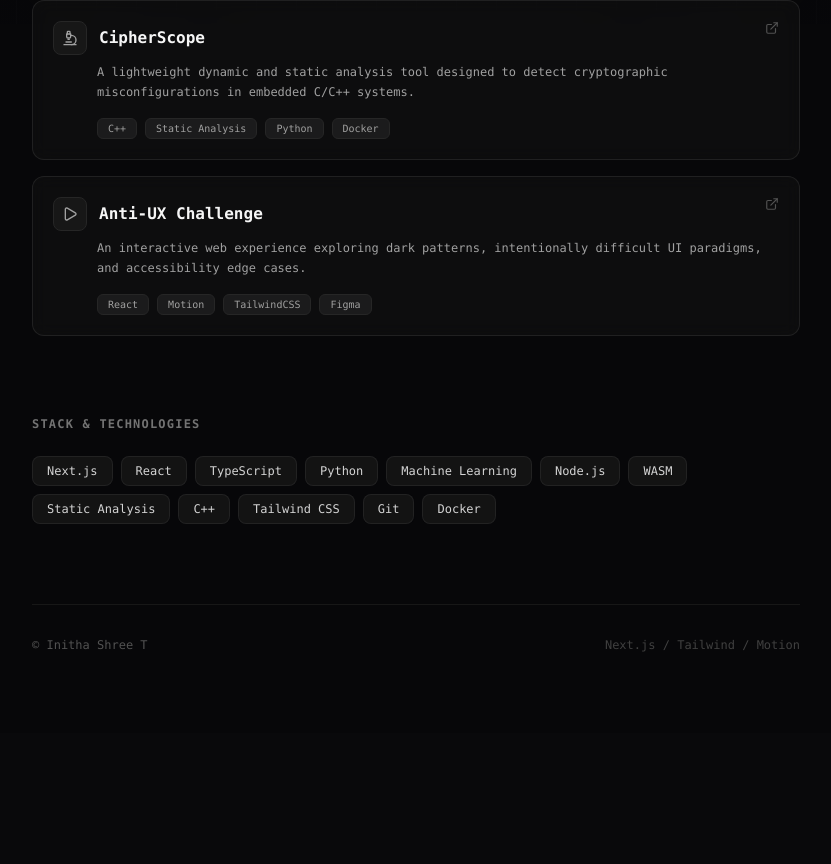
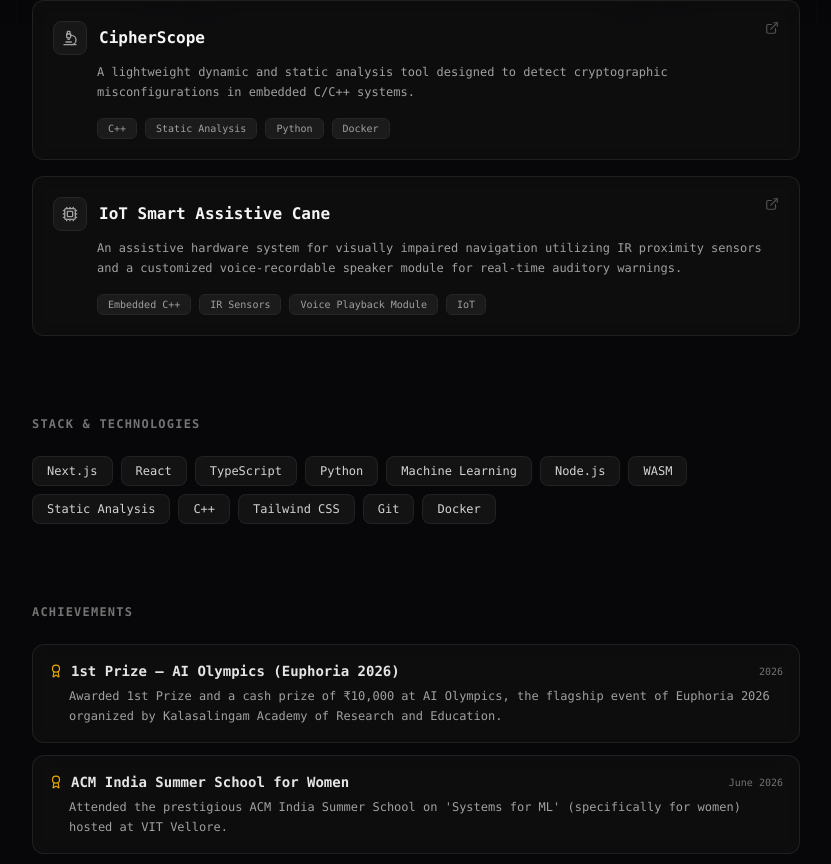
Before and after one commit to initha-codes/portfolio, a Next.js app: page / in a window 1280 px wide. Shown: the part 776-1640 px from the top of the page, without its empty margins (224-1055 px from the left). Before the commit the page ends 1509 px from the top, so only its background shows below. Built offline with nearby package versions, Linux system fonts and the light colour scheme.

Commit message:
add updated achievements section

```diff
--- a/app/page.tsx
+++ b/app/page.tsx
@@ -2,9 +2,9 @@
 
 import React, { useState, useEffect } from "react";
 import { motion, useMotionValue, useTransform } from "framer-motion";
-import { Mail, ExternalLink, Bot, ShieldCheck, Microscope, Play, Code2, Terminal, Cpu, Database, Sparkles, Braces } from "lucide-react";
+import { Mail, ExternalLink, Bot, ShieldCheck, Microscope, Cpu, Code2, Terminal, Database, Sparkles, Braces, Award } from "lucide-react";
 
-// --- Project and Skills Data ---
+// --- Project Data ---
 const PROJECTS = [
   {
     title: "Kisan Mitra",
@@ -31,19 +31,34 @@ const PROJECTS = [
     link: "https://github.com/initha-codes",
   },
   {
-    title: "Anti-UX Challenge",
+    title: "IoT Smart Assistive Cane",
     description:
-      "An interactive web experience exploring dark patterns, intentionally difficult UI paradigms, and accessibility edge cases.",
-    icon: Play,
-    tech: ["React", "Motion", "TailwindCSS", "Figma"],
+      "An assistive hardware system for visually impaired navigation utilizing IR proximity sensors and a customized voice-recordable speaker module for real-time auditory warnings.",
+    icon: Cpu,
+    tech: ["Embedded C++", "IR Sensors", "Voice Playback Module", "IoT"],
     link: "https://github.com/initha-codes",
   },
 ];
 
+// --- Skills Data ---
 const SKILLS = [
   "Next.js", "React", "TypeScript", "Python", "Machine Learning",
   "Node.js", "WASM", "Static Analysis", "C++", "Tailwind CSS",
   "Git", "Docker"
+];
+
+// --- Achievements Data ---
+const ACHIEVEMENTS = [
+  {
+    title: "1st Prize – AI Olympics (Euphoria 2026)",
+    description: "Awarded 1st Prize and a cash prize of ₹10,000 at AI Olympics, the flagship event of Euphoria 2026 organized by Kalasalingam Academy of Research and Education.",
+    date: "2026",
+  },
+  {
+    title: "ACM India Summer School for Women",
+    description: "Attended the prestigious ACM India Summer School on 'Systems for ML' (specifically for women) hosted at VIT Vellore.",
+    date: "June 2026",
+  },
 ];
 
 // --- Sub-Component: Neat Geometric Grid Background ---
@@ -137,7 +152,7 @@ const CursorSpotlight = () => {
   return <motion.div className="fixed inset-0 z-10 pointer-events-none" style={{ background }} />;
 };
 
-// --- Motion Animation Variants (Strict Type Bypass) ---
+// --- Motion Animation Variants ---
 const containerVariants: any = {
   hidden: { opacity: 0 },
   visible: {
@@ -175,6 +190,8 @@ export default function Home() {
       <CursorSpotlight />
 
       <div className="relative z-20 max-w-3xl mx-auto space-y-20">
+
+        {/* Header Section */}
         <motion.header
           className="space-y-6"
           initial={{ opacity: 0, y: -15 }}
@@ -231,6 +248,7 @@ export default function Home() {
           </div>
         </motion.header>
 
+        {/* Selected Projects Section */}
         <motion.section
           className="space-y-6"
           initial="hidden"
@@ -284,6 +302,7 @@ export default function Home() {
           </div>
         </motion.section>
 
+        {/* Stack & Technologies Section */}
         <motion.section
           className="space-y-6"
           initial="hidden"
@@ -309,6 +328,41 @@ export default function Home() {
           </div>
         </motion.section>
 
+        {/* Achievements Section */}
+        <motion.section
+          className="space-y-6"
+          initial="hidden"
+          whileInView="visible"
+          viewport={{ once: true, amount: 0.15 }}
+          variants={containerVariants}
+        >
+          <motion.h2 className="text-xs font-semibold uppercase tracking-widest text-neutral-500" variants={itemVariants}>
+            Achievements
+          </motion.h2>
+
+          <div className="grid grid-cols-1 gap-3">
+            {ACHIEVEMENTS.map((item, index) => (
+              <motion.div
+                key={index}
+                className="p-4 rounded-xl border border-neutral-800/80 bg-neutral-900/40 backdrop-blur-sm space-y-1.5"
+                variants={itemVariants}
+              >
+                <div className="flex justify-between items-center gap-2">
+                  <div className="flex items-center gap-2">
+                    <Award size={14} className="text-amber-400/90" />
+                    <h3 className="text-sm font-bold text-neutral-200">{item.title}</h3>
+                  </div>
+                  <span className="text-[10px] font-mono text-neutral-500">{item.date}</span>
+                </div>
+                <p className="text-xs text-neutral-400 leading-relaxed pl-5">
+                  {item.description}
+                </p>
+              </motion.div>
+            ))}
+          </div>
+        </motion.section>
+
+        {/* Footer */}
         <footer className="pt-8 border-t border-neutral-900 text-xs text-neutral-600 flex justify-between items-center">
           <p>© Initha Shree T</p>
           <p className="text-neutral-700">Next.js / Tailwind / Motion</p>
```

*What the task asks*:
Set down every entry above exactly as written. Leave out all pictures.

*Final answer*:
Before and after one commit to initha-codes/portfolio, a Next.js app: page / in a window 1280 px wide. Shown: the part 776-1640 px from the top of the page, without its empty margins (224-1055 px from the left). Before the commit the page ends 1509 px from the top, so only its background shows below. Built offline with nearby package versions, Linux system fonts and the light colour scheme.

Commit message:
add updated achievements section

```diff
--- a/app/page.tsx
+++ b/app/page.tsx
@@ -2,9 +2,9 @@
 
 import React, { useState, useEffect } from "react";
 import { motion, useMotionValue, useTransform } from "framer-motion";
-import { Mail, ExternalLink, Bot, ShieldCheck, Microscope, Play, Code2, Terminal, Cpu, Database, Sparkles, Braces } from "lucide-react";
+import { Mail, ExternalLink, Bot, ShieldCheck, Microscope, Cpu, Code2, Terminal, Database, Sparkles, Braces, Award } from "lucide-react";
 
-// --- Project and Skills Data ---
+// --- Project Data ---
 const PROJECTS = [
   {
     title: "Kisan Mitra",
@@ -31,19 +31,34 @@ const PROJECTS = [
     link: "https://github.com/initha-codes",
   },
   {
-    title: "Anti-UX Challenge",
+    title: "IoT Smart Assistive Cane",
     description:
-      "An interactive web experience exploring dark patterns, intentionally difficult UI paradigms, and accessibility edge cases.",
-    icon: Play,
-    tech: ["React", "Motion", "TailwindCSS", "Figma"],
+      "An assistive hardware system for visually impaired navigation utilizing IR proximity sensors and a customized voice-recordable speaker module for real-time auditory warnings.",
+    icon: Cpu,
+    tech: ["Embedded C++", "IR Sensors", "Voice Playback Module", "IoT"],
     link: "https://github.com/initha-codes",
   },
 ];
 
+// --- Skills Data ---
 const SKILLS = [
   "Next.js", "React", "TypeScript", "Python", "Machine Learning",
   "Node.js", "WASM", "Static Analysis", "C++", "Tailwind CSS",
   "Git", "Docker"
+];
+
+// --- Achievements Data ---
+const ACHIEVEMENTS = [
+  {
+    title: "1st Prize – AI Olympics (Euphoria 2026)",
+    description: "Awarded 1st Prize and a cash prize of ₹10,000 at AI Olympics, the flagship event of Euphoria 2026 organized by Kalasalingam Academy of Research and Education.",
+    date: "2026",
+  },
+  {
+    title: "ACM India Summer School for Women",
+    description: "Attended the prestigious ACM India Summer School on 'Systems for ML' (specifically for women) hosted at VIT Vellore.",
+    date: "June 2026",
+  },
 ];
 
 // --- Sub-Component: Neat Geometric Grid Background ---
@@ -137,7 +152,7 @@ const CursorSpotlight = () => {
   return <motion.div className="fixed inset-0 z-10 pointer-events-none" style={{ background }} />;
 };
 
-// --- Motion Animation Variants (Strict Type Bypass) ---
+// --- Motion Animation Variants ---
 const containerVariants: any = {
   hidden: { opacity: 0 },
   visible: {
@@ -175,6 +190,8 @@ export default function Home() {
       <CursorSpotlight />
 
       <div className="relative z-20 max-w-3xl mx-auto space-y-20">
+
+        {/* Header Section */}
         <motion.header
           className="space-y-6"
           initial={{ opacity: 0, y: -15 }}
@@ -231,6 +248,7 @@ export default function Home() {
           </div>
         </motion.header>
 
+        {/* Selected Projects Section */}
         <motion.section
           className="space-y-6"
           initial="hidden"
@@ -284,6 +302,7 @@ export default function Home() {
           </div>
         </motion.section>
 
+        {/* Stack & Technologies Section */}
         <motion.section
           className="space-y-6"
           initial="hidden"
@@ -309,6 +328,41 @@ export default function Home() {
           </div>
         </motion.section>
 
+        {/* Achievements Section */}
+        <motion.section
+          className="space-y-6"
+          initial="hidden"
+          whileInView="visible"
+          viewport={{ once: true, amount: 0.15 }}
+          variants={containerVariants}
+        >
+          <motion.h2 className="text-xs font-semibold uppercase tracking-widest text-neutral-500" variants={itemVariants}>
+            Achievements
+          </motion.h2>
+
+          <div className="grid grid-cols-1 gap-3">
+            {ACHIEVEMENTS.map((item, index) => (
+              <motion.div
+                key={index}
+                className="p-4 rounded-xl border border-neutral-800/80 bg-neutral-900/40 backdrop-blur-sm space-y-1.5"
+                variants={itemVariants}
+              >
+                <div className="flex justify-between items-center gap-2">
+                  <div className="flex items-center gap-2">
+                    <Award size={14} className="text-amber-400/90" />
+                    <h3 className="text-sm font-bold text-neutral-200">{item.title}</h3>
+                  </div>
+                  <span className="text-[10px] font-mono text-neutral-500">{item.date}</span>
+                </div>
+                <p className="text-xs text-neutral-400 leading-relaxed pl-5">
+                  {item.description}
+                </p>
+              </motion.div>
+            ))}
+          </div>
+        </motion.section>
+
+        {/* Footer */}
         <footer className="pt-8 border-t border-neutral-900 text-xs text-neutral-600 flex justify-between items-center">
           <p>© Initha Shree T</p>
           <p className="text-neutral-700">Next.js / Tailwind / Motion</p>
```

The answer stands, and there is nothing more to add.